If a US company pays an independent contractor more than $600 in a year, they are required by law to file a 1099 with the IRS. If you’ve received a 1099, your payments have been reported to the IRS, and the IRS expects you to claim this on your tax return. Unlike a W-2, the company that paid you as an independent contractor is not required to submit tax payments on your behalf. It is your responsibility to pay this tax.
As a self-employed person or a business owner, expenses help to offset your tax liability. This is the important difference between revenue and taxable income. Many expenses from your work are not subject to tax. They are, literally, “the cost of doing business.”
Your taxable income is your gross revenue minus any qualified expenses and deductions.
(Good) Money Management Makes Money
Identifying and categorizing business expenses is fundamental to good financial management in every business. Every major corporation’s financial management needs are different, as is every self-employed person or small business owner.
The key is choosing the right tools (or professionals) that fit your business. The first step toward effective money management business owners must take is separating business and personal finances. This is important for practical and legal reasons.
When you stop identifying your work as a side hustle or hobby and start identifying it as a business, this mental shift has practical implications. When your work is a business, rather than a hobby, revenue and expenses are easier to compartmentalize and organize. This makes us critically evaluate the sustainability of our creative enterprise and hopefully points to ways we can make it more sustainable.
Separating business from personal finances has important legal and tax implications. A business’s formal, legal structure can affect its tax obligations. Creating a legal entity for your business has the added benefit of making it more practical to further separate business and personal finances. As a legal entity, your business can open checking accounts, directly pay for its expenses, and pay you an income.
Separating your business and personal finances, and tracking them thoroughly requires diligence. Luckily, there are more accessible accounting solutions for growing a business than ever before. Everyone’s needs will be different, but the goals are the same: track financial activities, categorizing revenues and expenses.
QuickBooks is one well-known software solution. One of its major benefits is its familiarity to most—if not all—financial professionals. If you’re going to do your own bookkeeping, consider shopping around for other solutions that fit your needs. If you’re going to hire a professional to do your taxes, consider what software solutions they prefer and what they’ve had success with.
Welcome Outside Support
The value of establishing a relationship with a financial professional is not just about making taxes easier—although it can do that. It also is an investment in your ongoing financial health. An outside perspective can help you see things you couldn’t before in your own creative work. The same is true for your business—a financial professional who has strengths you might not can only strengthen your vision.
If it’s not a professional, then consider leveraging your network of peers to seek guidance. Everyone’s situation is different, but we all seek financial security and sustainable, rewarding livelihoods.

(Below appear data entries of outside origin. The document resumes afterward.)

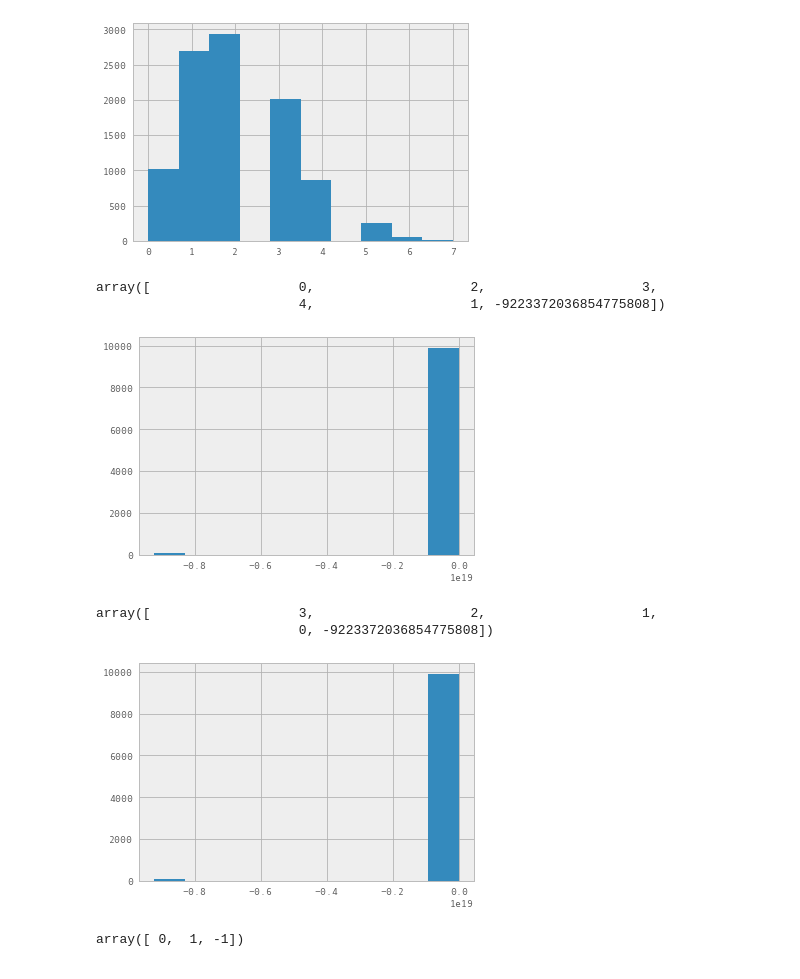
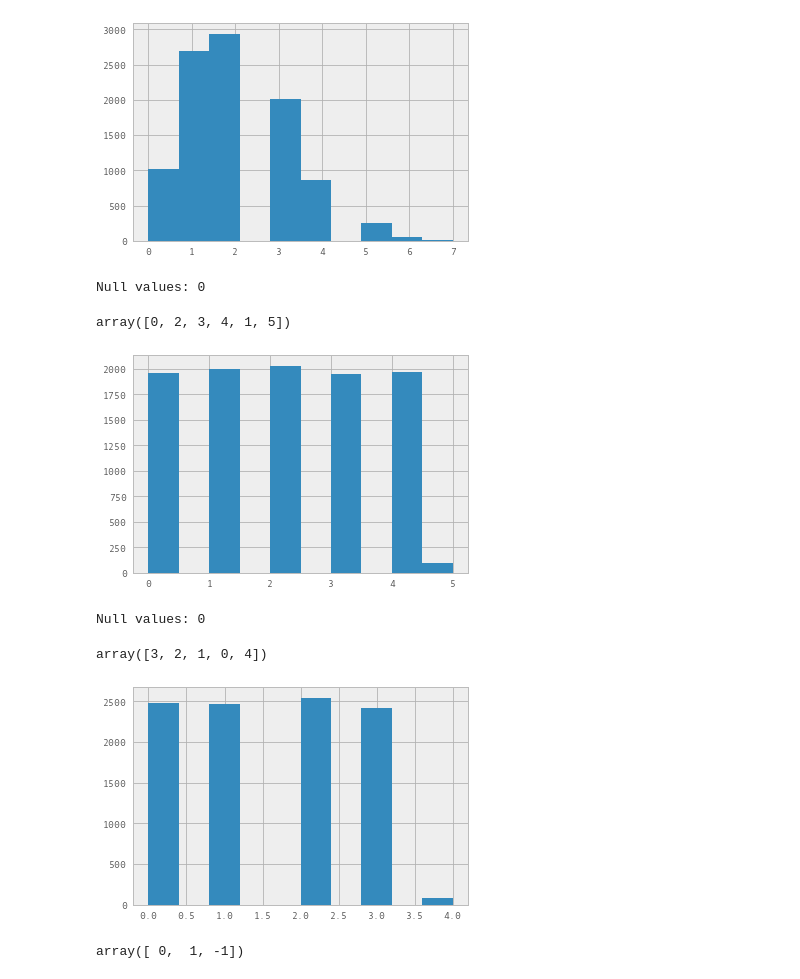
Before and after one commit to odedgolden/Machine-Learning, a Jupyter notebook: ML_ex2/ML_ex2.ipynb, the cells around one changed output. Cells and saved outputs as stored; diff of their text form; code cells hidden in the pictures.

```diff
--- a/ML_ex2/ML_ex2.ipynb
+++ b/ML_ex2/ML_ex2.ipynb
@@ -560,20 +584,22 @@ Name: Number_of_differnt_parties_voted_for, dtype: float64
 [figure]
 # %%
 print('Null values: '+str(data['Occupation_int'].isnull().sum()))
+data['Occupation_int'].replace(to_replace=-9223372036854775808, value=5, inplace=True)
 data['Occupation_int'].hist()
 data['Occupation_int'].unique()
 # %% [output]
-array([                   0,                    2,                    3,
-                          4,                    1, -9223372036854775808])
+Null values: 0
+array([0, 2, 3, 4, 1, 5])
-[figure, old version]
+[figure, new version]
 # %%
 print('Null values: '+str(data['Main_transportation_int'].isnull().sum()))
+data['Main_transportation_int'].replace(to_replace=-9223372036854775808, value=4, inplace=True)
 data['Main_transportation_int'].hist()
 data['Main_transportation_int'].unique()
 # %% [output]
-array([                   3,                    2,                    1,
-                          0, -9223372036854775808])
+Null values: 0
+array([3, 2, 1, 0, 4])
-[figure, old version]
+[figure, new version]
 # %%
 print('Null values: '+str(data['Looking_at_poles_results_int'].isnull().sum()))
 data['Looking_at_poles_results_int'].hist()
```
Also changed, not shown: parts of 18 cells of this notebook.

Ideally, our co-working sessions provide these opportunities to extend your network of professionals and successful peers. If you are someone who prides yourself on financial literacy, you can be an important resource for others. Cultivating these skills within our creative industry will help bring art and beauty to the world. A co-working session is a great starting point, but ultimately, sound financial management will need to be a cornerstone of your success.